§ Listed entries:
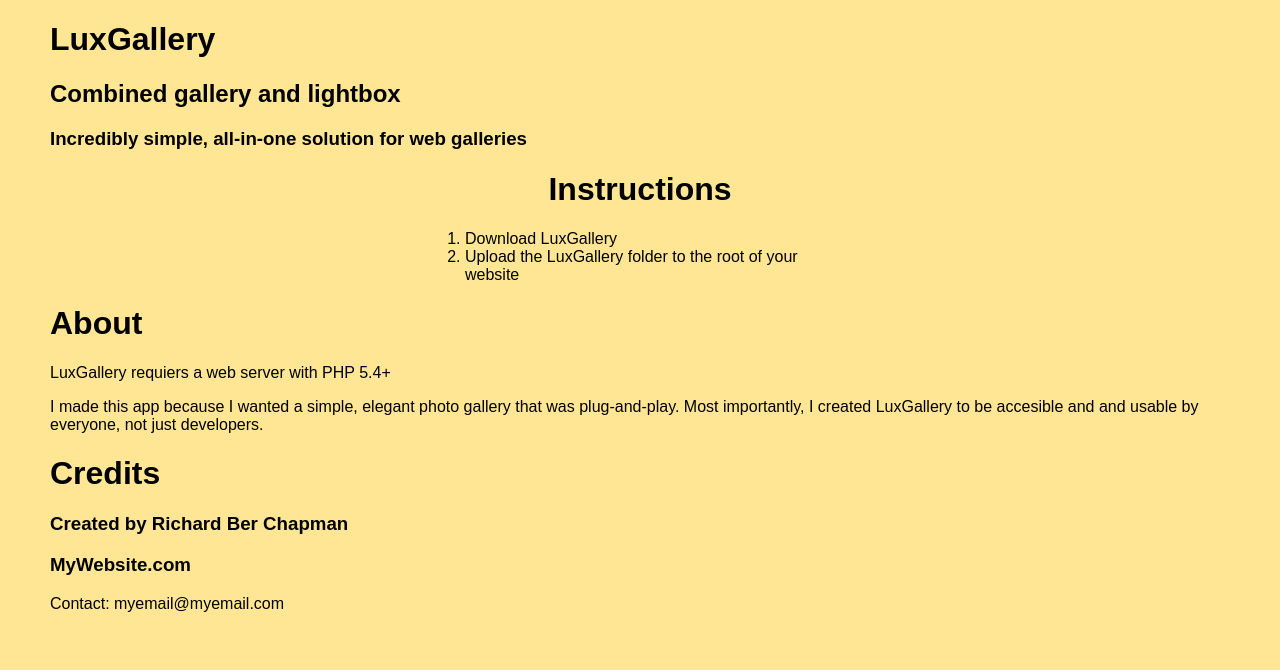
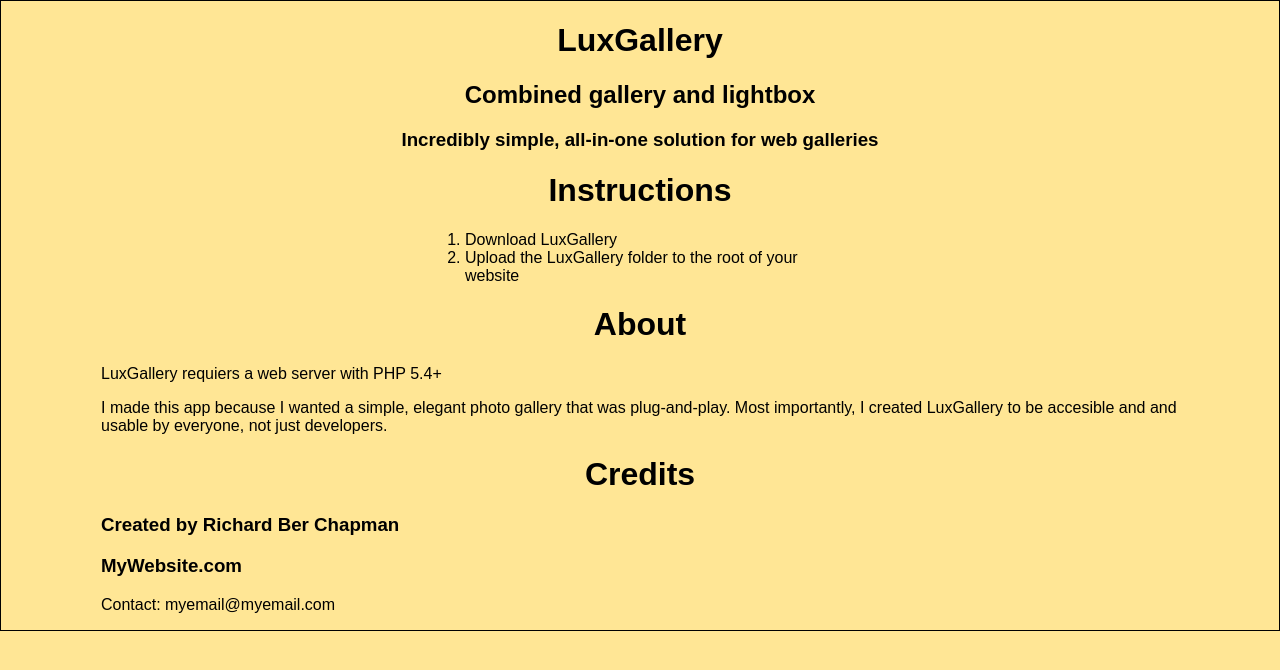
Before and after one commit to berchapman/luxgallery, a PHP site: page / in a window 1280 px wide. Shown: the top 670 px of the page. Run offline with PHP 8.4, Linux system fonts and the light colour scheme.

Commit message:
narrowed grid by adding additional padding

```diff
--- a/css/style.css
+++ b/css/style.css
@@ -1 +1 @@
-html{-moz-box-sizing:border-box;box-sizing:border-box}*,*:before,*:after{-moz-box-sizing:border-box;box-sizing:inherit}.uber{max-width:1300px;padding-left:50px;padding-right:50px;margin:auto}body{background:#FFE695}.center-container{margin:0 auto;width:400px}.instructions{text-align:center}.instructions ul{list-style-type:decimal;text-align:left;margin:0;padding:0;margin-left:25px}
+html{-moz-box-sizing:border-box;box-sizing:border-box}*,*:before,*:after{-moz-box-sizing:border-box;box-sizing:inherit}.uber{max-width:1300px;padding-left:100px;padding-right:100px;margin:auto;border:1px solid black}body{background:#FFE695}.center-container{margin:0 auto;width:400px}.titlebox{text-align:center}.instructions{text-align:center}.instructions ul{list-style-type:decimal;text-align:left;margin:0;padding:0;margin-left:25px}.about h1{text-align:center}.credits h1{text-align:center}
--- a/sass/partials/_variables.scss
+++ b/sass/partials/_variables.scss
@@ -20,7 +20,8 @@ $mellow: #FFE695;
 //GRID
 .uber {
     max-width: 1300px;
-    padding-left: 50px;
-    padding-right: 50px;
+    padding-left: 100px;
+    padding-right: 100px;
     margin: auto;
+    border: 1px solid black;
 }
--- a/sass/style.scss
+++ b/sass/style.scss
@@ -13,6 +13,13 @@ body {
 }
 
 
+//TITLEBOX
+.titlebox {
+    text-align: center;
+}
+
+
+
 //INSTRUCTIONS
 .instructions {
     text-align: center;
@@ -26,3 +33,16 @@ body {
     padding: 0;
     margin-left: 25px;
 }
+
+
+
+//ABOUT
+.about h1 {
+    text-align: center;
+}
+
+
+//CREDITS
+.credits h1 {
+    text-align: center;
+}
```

§ Assignment: Copy out all of the entries exactly as they stand, with no pictures in your copy.

§ Result of the task:
Before and after one commit to berchapman/luxgallery, a PHP site: page / in a window 1280 px wide. Shown: the top 670 px of the page. Run offline with PHP 8.4, Linux system fonts and the light colour scheme.

Commit message:
narrowed grid by adding additional padding

```diff
--- a/css/style.css
+++ b/css/style.css
@@ -1 +1 @@
-html{-moz-box-sizing:border-box;box-sizing:border-box}*,*:before,*:after{-moz-box-sizing:border-box;box-sizing:inherit}.uber{max-width:1300px;padding-left:50px;padding-right:50px;margin:auto}body{background:#FFE695}.center-container{margin:0 auto;width:400px}.instructions{text-align:center}.instructions ul{list-style-type:decimal;text-align:left;margin:0;padding:0;margin-left:25px}
+html{-moz-box-sizing:border-box;box-sizing:border-box}*,*:before,*:after{-moz-box-sizing:border-box;box-sizing:inherit}.uber{max-width:1300px;padding-left:100px;padding-right:100px;margin:auto;border:1px solid black}body{background:#FFE695}.center-container{margin:0 auto;width:400px}.titlebox{text-align:center}.instructions{text-align:center}.instructions ul{list-style-type:decimal;text-align:left;margin:0;padding:0;margin-left:25px}.about h1{text-align:center}.credits h1{text-align:center}
--- a/sass/partials/_variables.scss
+++ b/sass/partials/_variables.scss
@@ -20,7 +20,8 @@ $mellow: #FFE695;
 //GRID
 .uber {
     max-width: 1300px;
-    padding-left: 50px;
-    padding-right: 50px;
+    padding-left: 100px;
+    padding-right: 100px;
     margin: auto;
+    border: 1px solid black;
 }
--- a/sass/style.scss
+++ b/sass/style.scss
@@ -13,6 +13,13 @@ body {
 }
 
 
+//TITLEBOX
+.titlebox {
+    text-align: center;
+}
+
+
+
 //INSTRUCTIONS
 .instructions {
     text-align: center;
@@ -26,3 +33,16 @@ body {
     padding: 0;
     margin-left: 25px;
 }
+
+
+
+//ABOUT
+.about h1 {
+    text-align: center;
+}
+
+
+//CREDITS
+.credits h1 {
+    text-align: center;
+}
```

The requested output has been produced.